In a workshop recently, Mike Coxon said he was told by a professor that the key to success in education was "CASE:  Copy And Steal Everything".

Of course, you want to make sure to give credit where it is due and respect other teachers' copyrights and intellectual property.  So in this first homage to that philosophy, I bring you the best new thing I've stolen--Strip Bingo.

No.  Not THAT kind of strip.  Although kids will appreciate that name! It's funny!  But be careful if you send a bunch of kids home telling their parents that they played Strip Bingo in class...could really raise some eyebrows.

Before I tell you the deal with this game, let me tell you my problem with pretty much all games: They are a waste of time.

Sure, I've played bingo. Does this sound familiar?
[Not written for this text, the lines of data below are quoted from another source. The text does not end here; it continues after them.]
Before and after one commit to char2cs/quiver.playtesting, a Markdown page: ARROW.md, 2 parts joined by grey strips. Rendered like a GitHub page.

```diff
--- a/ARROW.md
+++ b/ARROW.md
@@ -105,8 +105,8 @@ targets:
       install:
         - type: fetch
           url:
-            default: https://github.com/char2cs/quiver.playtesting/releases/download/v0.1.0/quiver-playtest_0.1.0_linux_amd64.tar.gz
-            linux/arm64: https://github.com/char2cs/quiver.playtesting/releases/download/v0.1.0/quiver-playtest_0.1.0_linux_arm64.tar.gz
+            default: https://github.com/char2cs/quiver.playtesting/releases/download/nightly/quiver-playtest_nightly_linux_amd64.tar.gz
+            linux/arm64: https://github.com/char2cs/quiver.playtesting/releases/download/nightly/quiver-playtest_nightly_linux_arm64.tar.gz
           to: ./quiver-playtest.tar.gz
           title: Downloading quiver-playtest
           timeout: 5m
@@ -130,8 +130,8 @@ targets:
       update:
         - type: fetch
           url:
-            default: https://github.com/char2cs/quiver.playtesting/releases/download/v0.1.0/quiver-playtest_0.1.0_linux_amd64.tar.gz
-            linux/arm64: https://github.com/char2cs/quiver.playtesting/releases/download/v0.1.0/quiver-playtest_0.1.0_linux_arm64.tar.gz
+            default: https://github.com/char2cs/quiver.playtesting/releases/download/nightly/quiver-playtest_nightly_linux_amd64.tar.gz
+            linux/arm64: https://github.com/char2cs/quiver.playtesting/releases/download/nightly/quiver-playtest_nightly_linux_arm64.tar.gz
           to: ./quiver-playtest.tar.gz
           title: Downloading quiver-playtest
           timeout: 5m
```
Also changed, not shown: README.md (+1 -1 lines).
T: Take a couple of minutes to fill out your card.  (10 minutes pass).  Let's start. S:  I'm not ready. T: Hurry.  (Three minutes pass)  Okay, the first word is Apple. S: What? S: What does that mean? S:  (to another) What did she say? T: The next word is Banana. S: Did you call Kumquat yet? S: Wait, did she say Banana or Blueberry? (Someone finally yells BINGO!) T: Read back what you've got. S: Apple, wait--what is this? T: Banana. S: Yeah.  Um, Carrot.  (And so on) S: She cheated! And 30+ minutes of class are gone.

I've done flyswatter.  I've done Jeopardy.  I have turned college drinking games into language games.  Seriously.  And they DO have value.  They are a brain break for kids.  They are FUN. They generally aren't that mentally taxing for us as teachers. But they also don't often allow students to get good input, and to give output that isn't super challenging.

So I am always excited when Martina Bex posts about games in her blog.  Why?  Because Martina doesn't post many time-killers.  She is most known for spreading the Mafia game around the TPRS community.  But this post is about Strip Bingo.  My new favorite and potentially really, really low-prep game.  Martina gives credit to Kristin Duncan for this game, so I shout out to Kristin as well.

If you prefer fancy schmancy polished things, you can get yourself a copy of a template here.  It is 2-pages and suitable for framing.  If you're really bad at decorating, that is.  If you want to read Martina's post about this game, you can find that on her site.

How to play: Kids still make their own cards, but instead of a 5x5 grid, they use a strip with 5, 6, 7, or so segments in a row.  Heck, you could probably make a game last for weeks if you use enough squares!  They use vocabulary words of the current topic.  After cards are filled out, the teacher reads something that contains these words.  If the word on the END of a student's strip is called, that student rips it off.  Which leaves a new end!  Words from the middle may get called, depending on how the student wrote them.  That's fine, but they can only tear off the ends.  The first student to tear off all pieces and then have their last single piece called is the winner! We played in AP Spanish Literature, while learning about the historical context of El burlador de Sevilla y el convidado de piedra.  Just for contrast, I used this with my Spanish 1 kids doing some of Martina's day of the dead stuff!